Today’s newsletter is not about speaking a language like Russian or Swahili or Tamil. It is about the language of love. My husband wrote this article for married couples, but the principles apply to conversations in our family, among our staff, and even with nationals. Our words are powerful.
How old were you when you learned to talk? Very verbal children might say their first words at 10 months. By age two you probably had a vocabulary of 100 to 200 words, and the ability to form simple sentences. So you might say that you’ve been saying words all your life. But the real question is, “What have those words done?” Sure, millions of them, even most of them, are gone and forgotten, having served their momentary purpose. Others, though, had profound and lasting consequences.
At the core of the biblical teaching about our words is the idea that they have power. The Bible has hundreds of verses referring to our speech, dozens in the book of Proverbs alone. At the core of the biblical teaching about our words is the idea that they have power . . . power to build or destroy; to bless or to curse; to heal or to wound; to instruct or to corrupt.
Imagine, you are five years old . It’s a beautiful Saturday afternoon. Suddenly you come running into the house, crying. You’re sobbing like someone hit you with a stick. “What’s wrong?” Mom asks. “They called me stupid!” you moan. Your mom may have repeated the conventional wisdom that your grandmother told her: “Sticks and stones may break your bones, but words can never hurt you.” Conventional, but so wrong.
We’ve all been hurt by words, and sometimes the effect lasts years. Proverbs 12:18 tells us that rash, reckless words pierce like a sword. As always, the Bible is realistic, not idealistic. It acknowledges the pain that broken people often inflict on each other, but also the healing that can happen when the right words are spoken from a loving heart.
The power of words is multiplied by the closeness of the relationship. Reason? For a close relationship to exist, there must be some unguarded openness. A stranger’s malignant words can sting, but the same words from a spouse, parent, sibling, or child, can drive a stake in our exposed hearts.
Thankfully, that is not the end of the story. If words can hurt, words can also heal. So the second part of the verse tells us that “the tongue of the wise brings healing.” A well-timed comment from a wise heart can encourage us in a way that will change both the outlook and the outcome of our lives. Wise words, spoken in love and re-enforced regularly, can actually heal wounded hearts, reversing the damage of years.
Positive words invigorate us.
Some time ago I called a woman who was a spiritual mother to me many years ago. We had been out of contact for a long time.
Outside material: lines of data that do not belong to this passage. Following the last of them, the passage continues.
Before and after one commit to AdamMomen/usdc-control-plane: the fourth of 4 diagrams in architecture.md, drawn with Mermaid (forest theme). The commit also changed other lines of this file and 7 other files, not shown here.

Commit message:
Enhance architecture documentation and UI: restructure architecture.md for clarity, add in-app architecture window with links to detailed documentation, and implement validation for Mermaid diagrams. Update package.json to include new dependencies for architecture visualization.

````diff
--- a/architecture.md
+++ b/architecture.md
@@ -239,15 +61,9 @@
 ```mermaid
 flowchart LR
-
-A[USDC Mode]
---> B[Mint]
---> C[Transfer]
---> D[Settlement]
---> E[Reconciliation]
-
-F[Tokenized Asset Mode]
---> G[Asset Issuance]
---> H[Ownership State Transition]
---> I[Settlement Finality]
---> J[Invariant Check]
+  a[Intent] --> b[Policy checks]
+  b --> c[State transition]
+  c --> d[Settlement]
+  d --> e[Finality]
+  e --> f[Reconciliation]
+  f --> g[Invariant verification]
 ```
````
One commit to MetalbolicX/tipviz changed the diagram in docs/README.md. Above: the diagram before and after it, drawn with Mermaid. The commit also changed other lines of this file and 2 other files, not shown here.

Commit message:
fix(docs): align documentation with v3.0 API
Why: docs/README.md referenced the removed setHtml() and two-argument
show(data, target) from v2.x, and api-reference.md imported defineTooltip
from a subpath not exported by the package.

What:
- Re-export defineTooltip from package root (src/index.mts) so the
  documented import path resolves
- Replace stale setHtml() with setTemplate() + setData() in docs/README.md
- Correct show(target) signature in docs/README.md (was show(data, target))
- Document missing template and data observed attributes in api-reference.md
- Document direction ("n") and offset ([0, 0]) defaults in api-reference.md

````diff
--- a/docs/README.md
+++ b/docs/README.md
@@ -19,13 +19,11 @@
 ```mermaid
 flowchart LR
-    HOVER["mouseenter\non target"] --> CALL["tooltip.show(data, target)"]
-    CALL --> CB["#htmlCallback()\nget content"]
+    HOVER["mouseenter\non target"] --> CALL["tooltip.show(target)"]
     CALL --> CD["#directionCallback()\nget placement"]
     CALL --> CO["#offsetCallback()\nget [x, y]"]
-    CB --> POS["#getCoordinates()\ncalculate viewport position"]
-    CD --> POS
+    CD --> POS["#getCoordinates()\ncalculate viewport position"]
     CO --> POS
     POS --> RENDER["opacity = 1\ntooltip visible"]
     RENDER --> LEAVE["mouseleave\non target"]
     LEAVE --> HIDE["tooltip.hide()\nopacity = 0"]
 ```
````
As I told her of our life and ministry, she said ‘Mike, I am so proud of you.” Friends, that dear woman has known me since I was 16, and now I am 60. She saw me in the early, confused days of my spiritual development. To hear her express pride in what God has done in our lives means more, much more, than the passing compliment of a stranger. And when Diane- my wife, my lover, my friend- tells me she is honored to be my wife, those words invigorate me, making me want to be an even more honorable man in every way.
Good job, faithful servant
One day you will stand before God, and if you have done your best to live for him and his Kingdom, you will hear him say “Good job, faithful servant. Share my Father’s joy forever.” But until that day, let the encouraging, healing words of the Father’s heart flow from your heart to your husband.
Here are some strategies. When you hear a word that encourages you, acknowledge it. When you say words that wound, withdraw them quickly before they eat away at your spouse’s soul. Tell your mate you are sorry for those words, and confess that you said them in a moment of anger or frustration. If many hurting words have been spoken, declare a day when you will give yourselves a new beginning. Sure, you’ll probably still wound each other from time to time, but when you know you have, forgive.
One last action point, and this is a big one. The Bible tells us that words are the expressions of our hearts. It also tells us that God can make us new people, that he can change the composition of our souls, thereby changing the way we speak. That change begins in a moment, when we ask God to make us new. It continues as we renew our souls through reading and deeply considering the words of the Bible.
Let’s have marriages that bring healing and growth. Speaking healing, encouraging words will help make that happen. Then we will see the truth found in the words of this old song:
“Down in the human heart, crushed by the Tempter, Feelings lie buried that grace can restore. Touched by a loving hand, wakened by kindness, Chords that were broken can vibrate once more.”
A healthy, loving marriage births new music from healed hearts. So sing on, lovers! Awake the sleeping ambition! Call forth the buried talent! Soothe the fearful nerves! Glorify God!
Thanks to Mike Constantine for this encouragement!